“The distance between the latest finds means we require more information before we can decide on future management options.
“A technical advisory group (TAG) will be consulted to provide advice to MAF on future management options.
“MAF will also talk to local authorities and other stakeholders about future management activities. The next opportunity to take control measures against the larval stage of fall webworm will be this coming spring, 2005. “The trapping programme for fall webworm moths is vital in helping establish the density and spread of the pest. The trapping grid will be extended so that we can continue to build a picture of the nature of this incursion,” Ian Gear said.
The Ministry of Agriculture and Forestry has further extended vegetation movement controls under Section 131 (2) of the Biosecurity Act 1993, as these controls are considered to be an effective tool to limit the spread of this pest, Ian Gear said. The controls mean the movement of vegetation such as garden waste outside the zone is prohibited.
“It is an offence under the Biosecurity Act for anyone to knowingly cause the spread of the fall webworm. Unless a permit is issued, it is also an offence to move vegetation from the controlled area or to dispose of vegetation anywhere except the refuse transfer facilities at Pikes Point transfer station (Captain Springs Rd), commercial waste to the Greenmount landfill (Smails Rd), Kaipara Greenfield's transfer station (Cryers Rd) or Waste Disposal Services (Neales Rd). “We are confident that the residents of Mt Wellington and surrounding suburbs realise the impact that this pest could have and that they will comply with the vegetation movement controls.

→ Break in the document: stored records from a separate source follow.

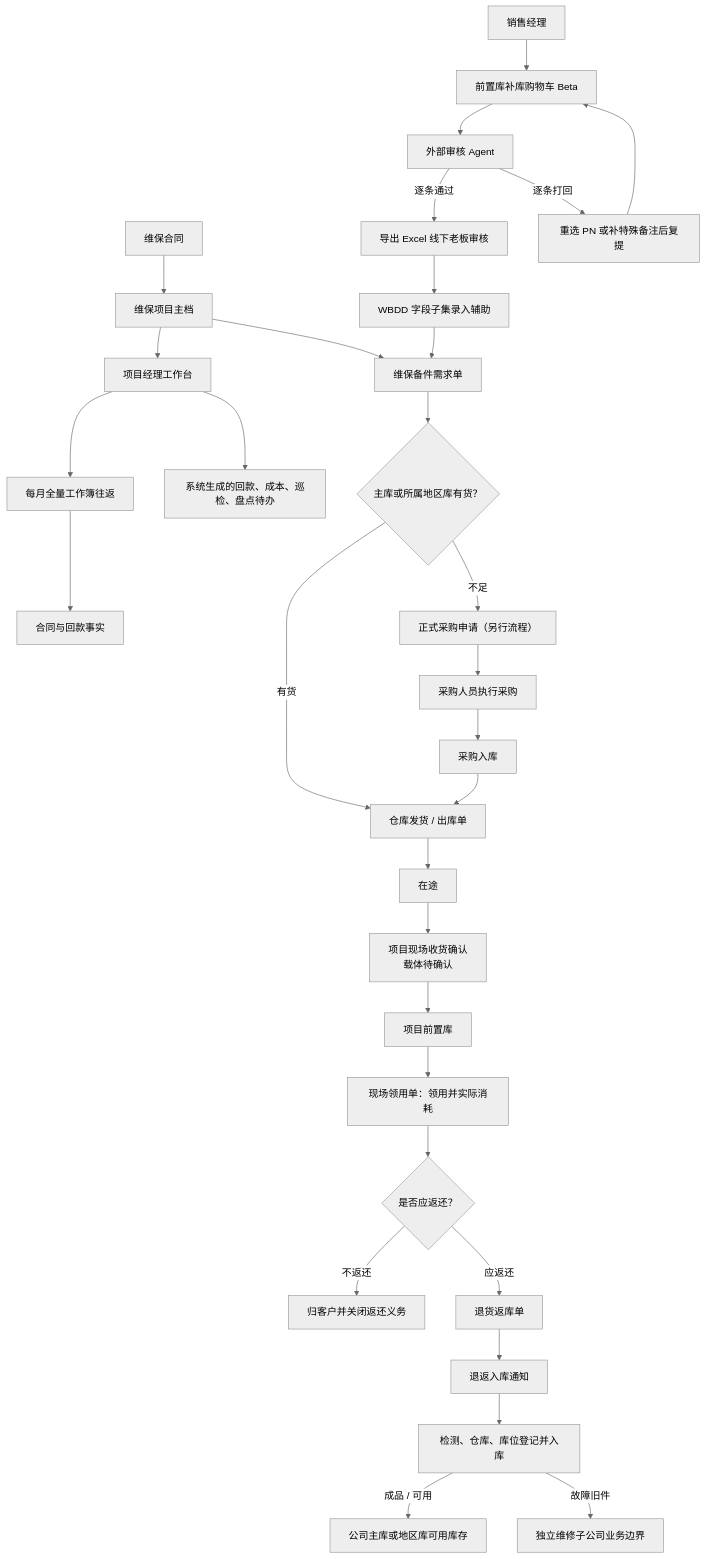
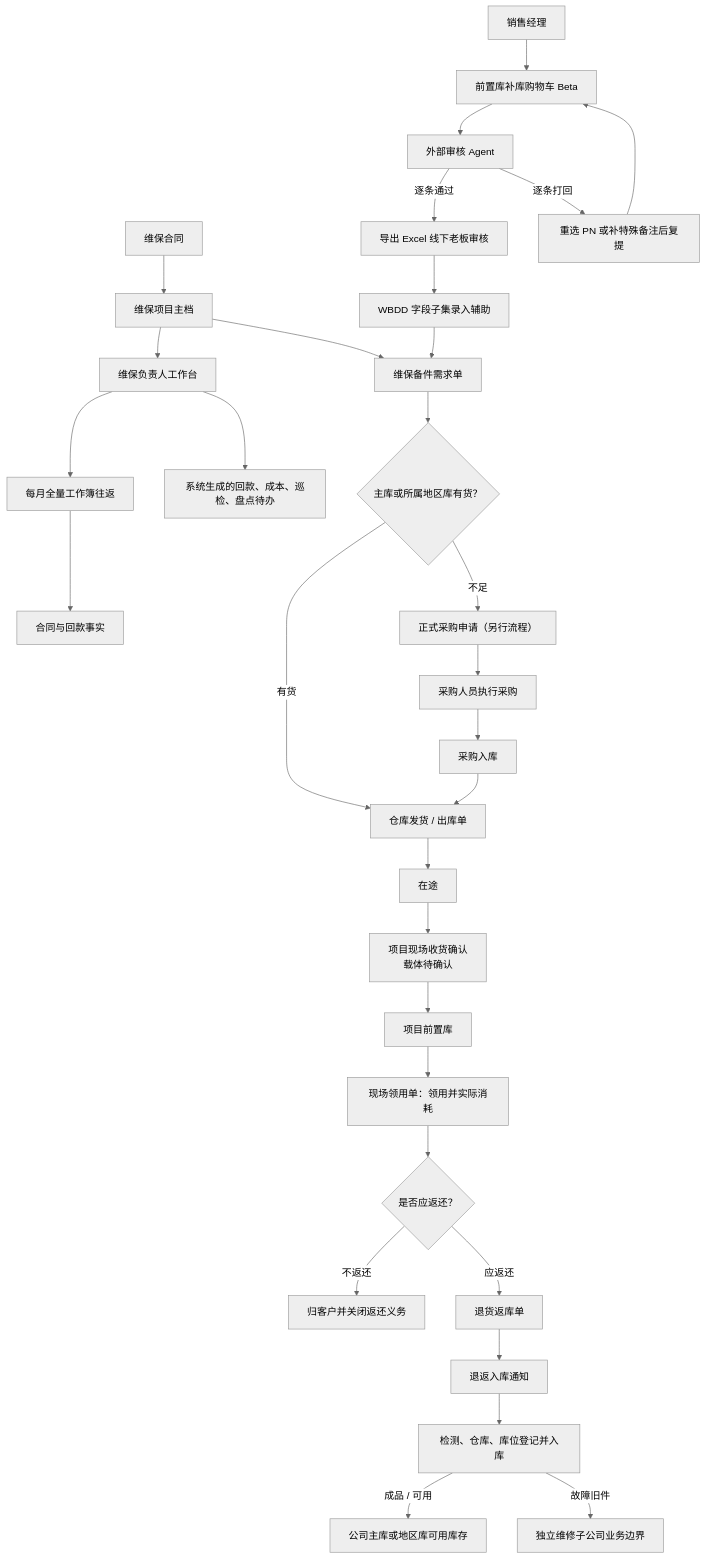
Before and after one commit to Jinchen-Yang/it-spareparts: the first of 2 diagrams in docs/maintenance/business-handbook.md, drawn with Mermaid (neutral theme). The commit also changed other lines of this file and 2 other files, not shown here.

````diff
--- a/docs/maintenance/business-handbook.md
+++ b/docs/maintenance/business-handbook.md
@@ -30,33 +30,33 @@
 ```mermaid
 flowchart TD
     CONTRACT["维保合同"] --> PROJECT["维保项目主档"]
-    PROJECT --> PM["项目经理工作台"]
+    PROJECT --> PM["维保负责人工作台"]
     PM --> BOOK["每月全量工作簿往返"]
     BOOK --> COLLECTION["合同与回款事实"]
     PM --> TODO["系统生成的回款、成本、巡检、盘点待办"]
     SALES["销售经理"] --> CART["前置库补库购物车 Beta"]
     CART --> AGENT["外部审核 Agent"]
     AGENT -->|逐条通过| OFFLINE["导出 Excel 线下老板审核"]
     AGENT -->|逐条打回| REVISE["重选 PN 或补特殊备注后复提"]
     REVISE --> CART
     OFFLINE --> HELP["WBDD 字段子集录入辅助"]
     HELP --> DEMAND
     PROJECT --> DEMAND["维保备件需求单"]
     DEMAND --> CHECK{"主库或所属地区库有货？"}
     CHECK -->|有货| OUT["仓库发货 / 出库单"]
     CHECK -->|不足| APPLY["正式采购申请（另行流程）"]
     APPLY --> PO["采购人员执行采购"]
     PO --> PIN["采购入库"]
     PIN --> OUT
     OUT --> TRANSIT["在途"]
     TRANSIT --> RECEIVE["项目现场收货确认\n载体待确认"]
     RECEIVE --> FRONT["项目前置库"]
     FRONT --> USE["现场领用单：领用并实际消耗"]
     USE --> DUTY{"是否应返还？"}
     DUTY -->|不返还| CUSTOMER["归客户并关闭返还义务"]
     DUTY -->|应返还| RETURN["退货返库单"]
     RETURN --> NOTICE["退返入库通知"]
     NOTICE --> RIN["检测、仓库、库位登记并入库"]
     RIN -->|成品 / 可用| AVAILABLE["公司主库或地区库可用库存"]
     RIN -->|故障旧件| REPAIR["独立维修子公司业务边界"]
 ```
````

We also ask everybody to take a good look in their gardens for any sign of this pest, which spins unique web structures in trees and shrubs,” Ian Gear said. A public notice advising of the details of the extent of the areas included in the Vegetation Control Zone will be placed in the New Zealand Herald on 13 April 2005. If anyone has any queries relating to vegetation movement control they can ring the information line on 0800 96 96 96.